= Beginning of Section =

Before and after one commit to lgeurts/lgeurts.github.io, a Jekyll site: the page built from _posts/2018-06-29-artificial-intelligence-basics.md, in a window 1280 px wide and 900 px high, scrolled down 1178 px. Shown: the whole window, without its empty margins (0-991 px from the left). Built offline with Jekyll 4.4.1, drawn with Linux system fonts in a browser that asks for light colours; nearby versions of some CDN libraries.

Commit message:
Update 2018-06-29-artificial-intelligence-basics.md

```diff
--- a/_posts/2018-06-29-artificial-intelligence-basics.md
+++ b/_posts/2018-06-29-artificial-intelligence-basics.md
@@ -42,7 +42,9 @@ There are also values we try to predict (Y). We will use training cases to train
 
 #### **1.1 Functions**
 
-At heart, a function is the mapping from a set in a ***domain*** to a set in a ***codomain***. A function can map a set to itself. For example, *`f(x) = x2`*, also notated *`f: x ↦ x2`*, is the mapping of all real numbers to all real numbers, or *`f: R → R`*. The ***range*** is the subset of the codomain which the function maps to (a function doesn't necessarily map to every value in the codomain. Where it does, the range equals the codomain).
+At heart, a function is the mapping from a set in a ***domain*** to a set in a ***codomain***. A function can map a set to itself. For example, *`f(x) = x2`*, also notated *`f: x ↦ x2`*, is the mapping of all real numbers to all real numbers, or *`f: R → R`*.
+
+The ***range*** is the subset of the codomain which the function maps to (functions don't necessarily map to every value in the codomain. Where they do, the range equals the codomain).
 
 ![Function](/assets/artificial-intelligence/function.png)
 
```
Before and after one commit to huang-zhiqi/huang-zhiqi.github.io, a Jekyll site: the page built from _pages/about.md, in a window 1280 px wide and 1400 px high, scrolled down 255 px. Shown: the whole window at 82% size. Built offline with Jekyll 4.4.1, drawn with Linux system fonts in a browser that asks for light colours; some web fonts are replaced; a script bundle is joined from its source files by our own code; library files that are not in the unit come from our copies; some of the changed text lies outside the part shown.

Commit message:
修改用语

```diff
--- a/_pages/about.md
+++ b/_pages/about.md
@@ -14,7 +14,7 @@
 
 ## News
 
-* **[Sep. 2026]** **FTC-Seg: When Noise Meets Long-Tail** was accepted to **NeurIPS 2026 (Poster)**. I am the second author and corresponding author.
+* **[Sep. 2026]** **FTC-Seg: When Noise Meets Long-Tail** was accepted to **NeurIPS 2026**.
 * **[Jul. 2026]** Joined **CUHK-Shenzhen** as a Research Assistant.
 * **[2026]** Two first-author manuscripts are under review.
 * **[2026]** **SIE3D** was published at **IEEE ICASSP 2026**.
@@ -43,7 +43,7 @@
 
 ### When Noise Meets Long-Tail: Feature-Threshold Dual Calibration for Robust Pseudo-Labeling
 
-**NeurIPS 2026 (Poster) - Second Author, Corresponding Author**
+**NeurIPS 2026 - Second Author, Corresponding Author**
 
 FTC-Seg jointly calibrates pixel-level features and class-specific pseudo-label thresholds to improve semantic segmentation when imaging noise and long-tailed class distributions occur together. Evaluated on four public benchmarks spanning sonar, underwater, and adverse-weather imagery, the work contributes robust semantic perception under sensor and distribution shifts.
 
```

= End of Section =

• _Task directions_
Return the material in full, restating each entry word for word.

• _Answer to this task_
Before and after one commit to lgeurts/lgeurts.github.io, a Jekyll site: the page built from _posts/2018-06-29-artificial-intelligence-basics.md, in a window 1280 px wide and 900 px high, scrolled down 1178 px. Shown: the whole window, without its empty margins (0-991 px from the left). Built offline with Jekyll 4.4.1, drawn with Linux system fonts in a browser that asks for light colours; nearby versions of some CDN libraries.

Commit message:
Update 2018-06-29-artificial-intelligence-basics.md

```diff
--- a/_posts/2018-06-29-artificial-intelligence-basics.md
+++ b/_posts/2018-06-29-artificial-intelligence-basics.md
@@ -42,7 +42,9 @@ There are also values we try to predict (Y). We will use training cases to train
 
 #### **1.1 Functions**
 
-At heart, a function is the mapping from a set in a ***domain*** to a set in a ***codomain***. A function can map a set to itself. For example, *`f(x) = x2`*, also notated *`f: x ↦ x2`*, is the mapping of all real numbers to all real numbers, or *`f: R → R`*. The ***range*** is the subset of the codomain which the function maps to (a function doesn't necessarily map to every value in the codomain. Where it does, the range equals the codomain).
+At heart, a function is the mapping from a set in a ***domain*** to a set in a ***codomain***. A function can map a set to itself. For example, *`f(x) = x2`*, also notated *`f: x ↦ x2`*, is the mapping of all real numbers to all real numbers, or *`f: R → R`*.
+
+The ***range*** is the subset of the codomain which the function maps to (functions don't necessarily map to every value in the codomain. Where they do, the range equals the codomain).
 
 ![Function](/assets/artificial-intelligence/function.png)
 
```
Before and after one commit to huang-zhiqi/huang-zhiqi.github.io, a Jekyll site: the page built from _pages/about.md, in a window 1280 px wide and 1400 px high, scrolled down 255 px. Shown: the whole window at 82% size. Built offline with Jekyll 4.4.1, drawn with Linux system fonts in a browser that asks for light colours; some web fonts are replaced; a script bundle is joined from its source files by our own code; library files that are not in the unit come from our copies; some of the changed text lies outside the part shown.

Commit message:
修改用语

```diff
--- a/_pages/about.md
+++ b/_pages/about.md
@@ -14,7 +14,7 @@
 
 ## News
 
-* **[Sep. 2026]** **FTC-Seg: When Noise Meets Long-Tail** was accepted to **NeurIPS 2026 (Poster)**. I am the second author and corresponding author.
+* **[Sep. 2026]** **FTC-Seg: When Noise Meets Long-Tail** was accepted to **NeurIPS 2026**.
 * **[Jul. 2026]** Joined **CUHK-Shenzhen** as a Research Assistant.
 * **[2026]** Two first-author manuscripts are under review.
 * **[2026]** **SIE3D** was published at **IEEE ICASSP 2026**.
@@ -43,7 +43,7 @@
 
 ### When Noise Meets Long-Tail: Feature-Threshold Dual Calibration for Robust Pseudo-Labeling
 
-**NeurIPS 2026 (Poster) - Second Author, Corresponding Author**
+**NeurIPS 2026 - Second Author, Corresponding Author**
 
 FTC-Seg jointly calibrates pixel-level features and class-specific pseudo-label thresholds to improve semantic segmentation when imaging noise and long-tailed class distributions occur together. Evaluated on four public benchmarks spanning sonar, underwater, and adverse-weather imagery, the work contributes robust semantic perception under sensor and distribution shifts.
 
```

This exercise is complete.